PROBLEM — Establish the number of lines below that contain the string "Euro". State that number alone.

INPUT DATA —

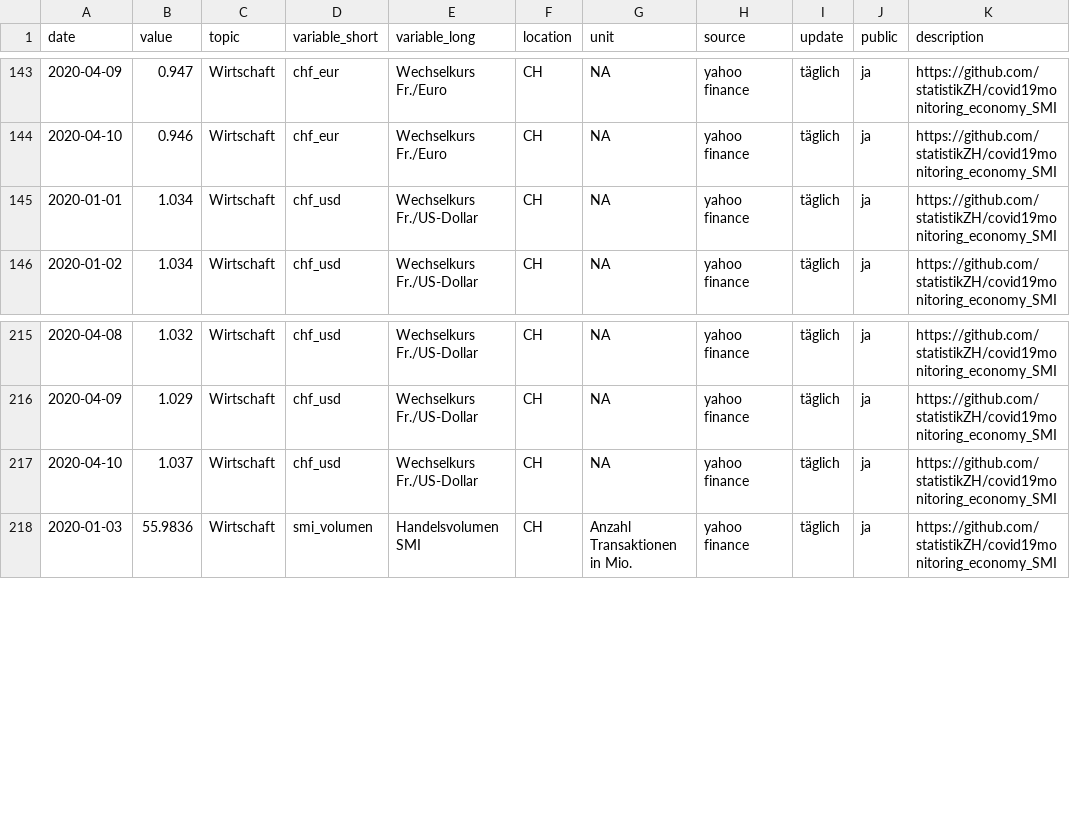
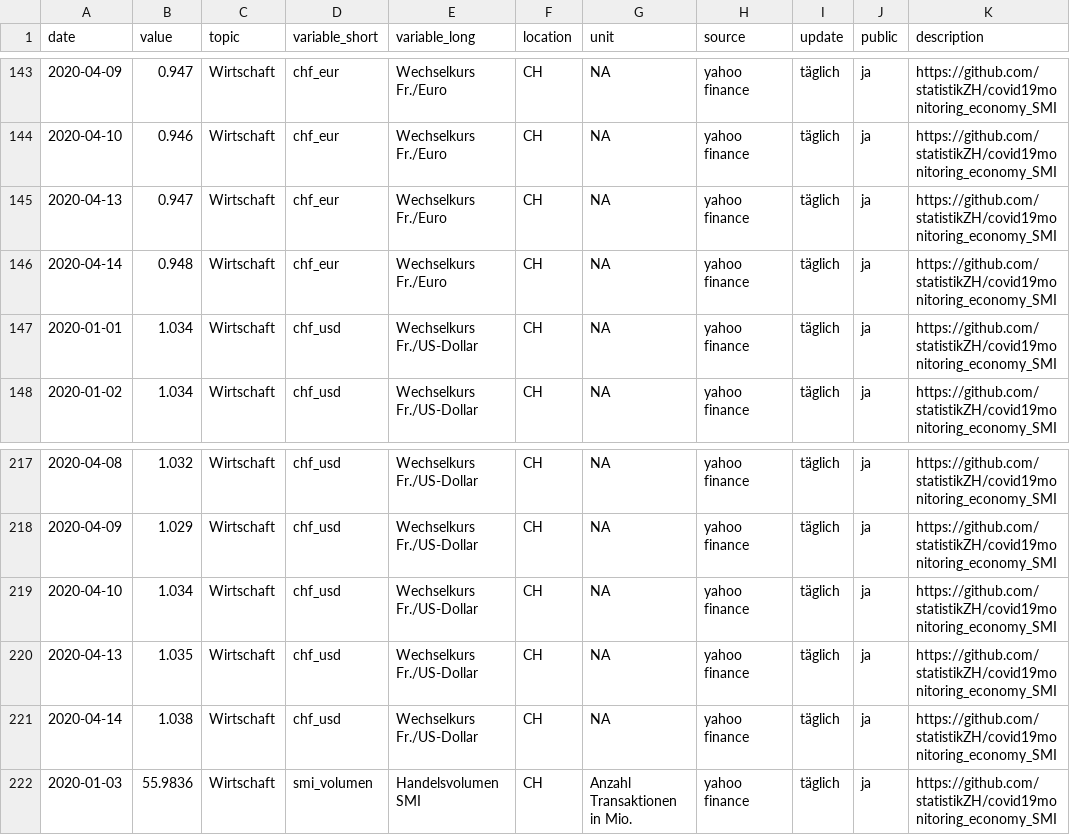
Before and after one commit to statistikZH/covid19monitoring_economy_SMI, a CSV file: Economy_SMI.csv, drawn as a sheet; only a part is shown, gaps mark what is left out.

Commit message:
update 14.4.

```diff
--- a/Economy_SMI.csv
+++ b/Economy_SMI.csv
@@ -144,2 +144,4 @@
 2020-04-10,0.946,"Wirtschaft","chf_eur","Wechselkurs Fr./Euro","CH",NA,"yahoo finance","täglich","ja","https://github.com/statistikZH/covid19monitoring_economy_SMI"
+2020-04-13,0.947,"Wirtschaft","chf_eur","Wechselkurs Fr./Euro","CH",NA,"yahoo finance","täglich","ja","https://github.com/statistikZH/covid19monitoring_economy_SMI"
+2020-04-14,0.948,"Wirtschaft","chf_eur","Wechselkurs Fr./Euro","CH",NA,"yahoo finance","täglich","ja","https://github.com/statistikZH/covid19monitoring_economy_SMI"
 2020-01-01,1.034,"Wirtschaft","chf_usd","Wechselkurs Fr./US-Dollar","CH",NA,"yahoo finance","täglich","ja","https://github.com/statistikZH/covid19monitoring_economy_SMI"
@@ -216,3 +218,5 @@
 2020-04-09,1.029,"Wirtschaft","chf_usd","Wechselkurs Fr./US-Dollar","CH",NA,"yahoo finance","täglich","ja","https://github.com/statistikZH/covid19monitoring_economy_SMI"
-2020-04-10,1.037,"Wirtschaft","chf_usd","Wechselkurs Fr./US-Dollar","CH",NA,"yahoo finance","täglich","ja","https://github.com/statistikZH/covid19monitoring_economy_SMI"
+2020-04-10,1.034,"Wirtschaft","chf_usd","Wechselkurs Fr./US-Dollar","CH",NA,"yahoo finance","täglich","ja","https://github.com/statistikZH/covid19monitoring_economy_SMI"
+2020-04-13,1.035,"Wirtschaft","chf_usd","Wechselkurs Fr./US-Dollar","CH",NA,"yahoo finance","täglich","ja","https://github.com/statistikZH/covid19monitoring_economy_SMI"
+2020-04-14,1.038,"Wirtschaft","chf_usd","Wechselkurs Fr./US-Dollar","CH",NA,"yahoo finance","täglich","ja","https://github.com/statistikZH/covid19monitoring_economy_SMI"
 2020-01-03,55.9836,"Wirtschaft","smi_volumen","Handelsvolumen SMI","CH","Anzahl Transaktionen in Mio.","yahoo finance","täglich","ja","https://github.com/statistikZH/covid19monitoring_economy_SMI"
```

EXPECTED ANSWER — 3